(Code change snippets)

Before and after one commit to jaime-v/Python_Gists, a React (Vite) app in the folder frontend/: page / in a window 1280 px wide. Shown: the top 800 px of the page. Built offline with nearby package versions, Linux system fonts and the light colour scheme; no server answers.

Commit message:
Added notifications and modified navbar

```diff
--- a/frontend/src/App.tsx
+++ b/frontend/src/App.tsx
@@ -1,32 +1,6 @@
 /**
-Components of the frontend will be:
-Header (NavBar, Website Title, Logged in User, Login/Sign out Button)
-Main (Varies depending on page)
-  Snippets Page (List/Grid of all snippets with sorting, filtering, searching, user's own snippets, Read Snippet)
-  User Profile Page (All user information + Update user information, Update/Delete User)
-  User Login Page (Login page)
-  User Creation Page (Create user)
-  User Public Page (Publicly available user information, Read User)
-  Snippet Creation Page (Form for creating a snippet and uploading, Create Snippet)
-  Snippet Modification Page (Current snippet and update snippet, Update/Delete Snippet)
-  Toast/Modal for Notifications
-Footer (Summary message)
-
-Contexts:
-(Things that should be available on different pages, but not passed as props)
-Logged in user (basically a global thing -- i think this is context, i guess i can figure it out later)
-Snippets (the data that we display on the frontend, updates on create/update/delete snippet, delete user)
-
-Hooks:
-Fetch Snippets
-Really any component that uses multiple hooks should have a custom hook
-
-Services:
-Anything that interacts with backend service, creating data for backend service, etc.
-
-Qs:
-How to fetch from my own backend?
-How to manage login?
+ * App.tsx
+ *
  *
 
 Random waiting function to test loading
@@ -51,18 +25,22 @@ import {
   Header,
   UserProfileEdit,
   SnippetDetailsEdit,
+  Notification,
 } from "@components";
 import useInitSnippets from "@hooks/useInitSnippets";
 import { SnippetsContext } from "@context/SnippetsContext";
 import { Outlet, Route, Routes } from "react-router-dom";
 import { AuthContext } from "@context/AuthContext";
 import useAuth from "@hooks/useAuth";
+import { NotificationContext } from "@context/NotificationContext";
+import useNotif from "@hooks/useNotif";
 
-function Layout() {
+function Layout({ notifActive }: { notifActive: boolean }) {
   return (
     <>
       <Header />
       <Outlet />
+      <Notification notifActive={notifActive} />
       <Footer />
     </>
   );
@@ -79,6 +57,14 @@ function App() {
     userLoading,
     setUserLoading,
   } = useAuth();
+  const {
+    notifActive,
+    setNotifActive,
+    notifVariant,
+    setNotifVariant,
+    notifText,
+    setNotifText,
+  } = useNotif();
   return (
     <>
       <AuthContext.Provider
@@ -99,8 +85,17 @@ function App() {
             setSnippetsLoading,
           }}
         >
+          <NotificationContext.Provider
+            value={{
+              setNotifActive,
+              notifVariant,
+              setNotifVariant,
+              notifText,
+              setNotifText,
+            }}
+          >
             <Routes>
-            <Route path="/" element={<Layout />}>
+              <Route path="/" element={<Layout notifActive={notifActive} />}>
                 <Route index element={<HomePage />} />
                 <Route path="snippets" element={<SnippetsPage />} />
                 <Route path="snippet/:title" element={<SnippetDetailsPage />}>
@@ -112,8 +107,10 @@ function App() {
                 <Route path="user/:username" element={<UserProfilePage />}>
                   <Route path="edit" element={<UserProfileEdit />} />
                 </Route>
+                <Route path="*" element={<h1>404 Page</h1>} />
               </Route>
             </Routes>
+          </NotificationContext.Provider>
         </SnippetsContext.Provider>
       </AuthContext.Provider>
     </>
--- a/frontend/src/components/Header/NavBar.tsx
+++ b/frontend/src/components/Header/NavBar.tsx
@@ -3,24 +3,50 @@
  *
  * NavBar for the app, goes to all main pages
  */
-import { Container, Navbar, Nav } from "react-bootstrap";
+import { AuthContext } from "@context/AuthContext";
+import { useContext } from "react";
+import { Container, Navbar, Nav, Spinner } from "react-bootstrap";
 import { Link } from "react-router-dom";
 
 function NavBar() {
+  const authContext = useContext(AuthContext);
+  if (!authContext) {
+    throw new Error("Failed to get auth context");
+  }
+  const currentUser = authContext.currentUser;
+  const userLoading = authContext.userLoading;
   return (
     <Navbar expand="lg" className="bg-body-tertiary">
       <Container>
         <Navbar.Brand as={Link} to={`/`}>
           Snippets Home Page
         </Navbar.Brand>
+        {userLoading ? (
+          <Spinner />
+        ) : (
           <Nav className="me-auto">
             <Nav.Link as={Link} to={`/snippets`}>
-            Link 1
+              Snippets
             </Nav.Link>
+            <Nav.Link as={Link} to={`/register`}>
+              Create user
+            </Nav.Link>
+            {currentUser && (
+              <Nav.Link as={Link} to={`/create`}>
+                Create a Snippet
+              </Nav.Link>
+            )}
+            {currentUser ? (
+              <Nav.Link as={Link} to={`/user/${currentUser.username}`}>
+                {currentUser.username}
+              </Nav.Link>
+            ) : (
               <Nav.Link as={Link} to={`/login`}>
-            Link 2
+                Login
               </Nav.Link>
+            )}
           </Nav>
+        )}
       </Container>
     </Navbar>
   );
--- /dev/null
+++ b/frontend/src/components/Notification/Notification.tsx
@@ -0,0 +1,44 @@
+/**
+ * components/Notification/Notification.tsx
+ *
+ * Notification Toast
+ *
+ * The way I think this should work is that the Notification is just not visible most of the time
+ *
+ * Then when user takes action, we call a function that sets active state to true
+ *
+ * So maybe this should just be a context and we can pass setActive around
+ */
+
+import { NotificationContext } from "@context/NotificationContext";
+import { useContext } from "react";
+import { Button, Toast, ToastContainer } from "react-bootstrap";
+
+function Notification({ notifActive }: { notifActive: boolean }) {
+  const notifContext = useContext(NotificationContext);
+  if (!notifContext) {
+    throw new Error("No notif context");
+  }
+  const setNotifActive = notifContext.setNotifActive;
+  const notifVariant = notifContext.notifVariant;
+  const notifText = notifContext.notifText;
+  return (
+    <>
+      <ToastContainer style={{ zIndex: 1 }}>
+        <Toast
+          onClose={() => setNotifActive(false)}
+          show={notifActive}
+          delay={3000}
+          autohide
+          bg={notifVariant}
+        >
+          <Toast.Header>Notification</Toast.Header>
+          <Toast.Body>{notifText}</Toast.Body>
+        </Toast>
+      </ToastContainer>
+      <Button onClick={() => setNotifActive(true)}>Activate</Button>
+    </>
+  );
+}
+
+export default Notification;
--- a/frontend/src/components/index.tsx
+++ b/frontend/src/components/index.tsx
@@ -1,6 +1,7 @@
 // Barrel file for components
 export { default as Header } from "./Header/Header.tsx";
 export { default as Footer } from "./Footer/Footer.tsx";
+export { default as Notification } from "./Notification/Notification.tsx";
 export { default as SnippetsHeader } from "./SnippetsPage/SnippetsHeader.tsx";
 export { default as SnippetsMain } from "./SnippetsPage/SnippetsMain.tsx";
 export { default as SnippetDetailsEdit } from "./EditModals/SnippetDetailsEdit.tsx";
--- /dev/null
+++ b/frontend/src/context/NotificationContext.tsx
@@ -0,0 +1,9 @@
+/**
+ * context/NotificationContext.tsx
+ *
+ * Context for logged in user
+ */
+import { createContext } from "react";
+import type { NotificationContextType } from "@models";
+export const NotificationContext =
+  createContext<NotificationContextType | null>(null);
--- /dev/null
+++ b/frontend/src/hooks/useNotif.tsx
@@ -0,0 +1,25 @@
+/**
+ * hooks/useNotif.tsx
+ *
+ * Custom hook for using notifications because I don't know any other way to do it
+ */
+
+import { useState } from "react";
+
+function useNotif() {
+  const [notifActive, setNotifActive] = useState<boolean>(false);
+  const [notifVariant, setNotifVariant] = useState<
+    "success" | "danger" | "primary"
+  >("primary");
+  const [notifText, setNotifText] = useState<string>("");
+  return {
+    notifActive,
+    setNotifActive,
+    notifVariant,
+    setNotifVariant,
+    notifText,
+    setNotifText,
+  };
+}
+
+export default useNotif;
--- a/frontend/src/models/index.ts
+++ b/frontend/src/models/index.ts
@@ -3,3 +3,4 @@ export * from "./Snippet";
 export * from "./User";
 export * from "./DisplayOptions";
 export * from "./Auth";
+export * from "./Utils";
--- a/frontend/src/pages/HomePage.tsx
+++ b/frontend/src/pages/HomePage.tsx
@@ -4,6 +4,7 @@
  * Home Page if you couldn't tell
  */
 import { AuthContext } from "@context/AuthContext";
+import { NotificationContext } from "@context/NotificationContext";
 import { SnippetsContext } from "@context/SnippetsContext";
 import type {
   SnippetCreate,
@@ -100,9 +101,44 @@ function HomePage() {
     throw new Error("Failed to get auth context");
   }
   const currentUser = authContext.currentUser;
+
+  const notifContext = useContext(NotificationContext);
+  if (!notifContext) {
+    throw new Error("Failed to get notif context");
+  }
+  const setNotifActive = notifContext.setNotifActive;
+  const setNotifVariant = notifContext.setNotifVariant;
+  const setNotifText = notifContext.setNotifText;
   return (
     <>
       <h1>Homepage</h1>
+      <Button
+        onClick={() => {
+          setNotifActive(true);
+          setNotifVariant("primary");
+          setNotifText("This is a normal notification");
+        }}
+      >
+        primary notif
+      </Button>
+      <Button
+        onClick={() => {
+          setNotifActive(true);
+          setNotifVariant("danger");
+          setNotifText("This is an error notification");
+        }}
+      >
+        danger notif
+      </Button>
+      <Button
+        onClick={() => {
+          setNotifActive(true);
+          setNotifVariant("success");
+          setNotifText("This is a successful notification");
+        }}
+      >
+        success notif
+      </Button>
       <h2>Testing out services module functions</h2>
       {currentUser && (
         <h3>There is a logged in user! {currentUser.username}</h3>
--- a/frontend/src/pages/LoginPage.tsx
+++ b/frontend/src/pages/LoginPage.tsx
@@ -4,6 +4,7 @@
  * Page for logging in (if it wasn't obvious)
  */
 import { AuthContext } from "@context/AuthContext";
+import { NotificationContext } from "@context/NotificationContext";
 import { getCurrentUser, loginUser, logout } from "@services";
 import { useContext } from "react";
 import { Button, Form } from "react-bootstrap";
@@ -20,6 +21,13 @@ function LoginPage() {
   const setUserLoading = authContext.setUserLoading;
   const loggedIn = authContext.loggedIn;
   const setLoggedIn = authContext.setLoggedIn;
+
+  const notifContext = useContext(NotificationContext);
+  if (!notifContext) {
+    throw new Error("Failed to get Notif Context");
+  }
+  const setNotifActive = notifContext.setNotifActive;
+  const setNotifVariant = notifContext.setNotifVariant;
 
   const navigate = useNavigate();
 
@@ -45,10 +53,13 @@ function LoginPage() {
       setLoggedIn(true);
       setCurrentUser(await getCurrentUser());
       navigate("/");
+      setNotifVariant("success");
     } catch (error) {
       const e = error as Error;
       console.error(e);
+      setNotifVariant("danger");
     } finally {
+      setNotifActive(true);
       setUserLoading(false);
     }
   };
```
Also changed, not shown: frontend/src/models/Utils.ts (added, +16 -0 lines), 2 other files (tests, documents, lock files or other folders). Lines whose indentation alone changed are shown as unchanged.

EXERCISE PROMPT
Only a number belongs in the answer: the number of lines in the preceding data that hold "UserProfileEdit".

REPLY
2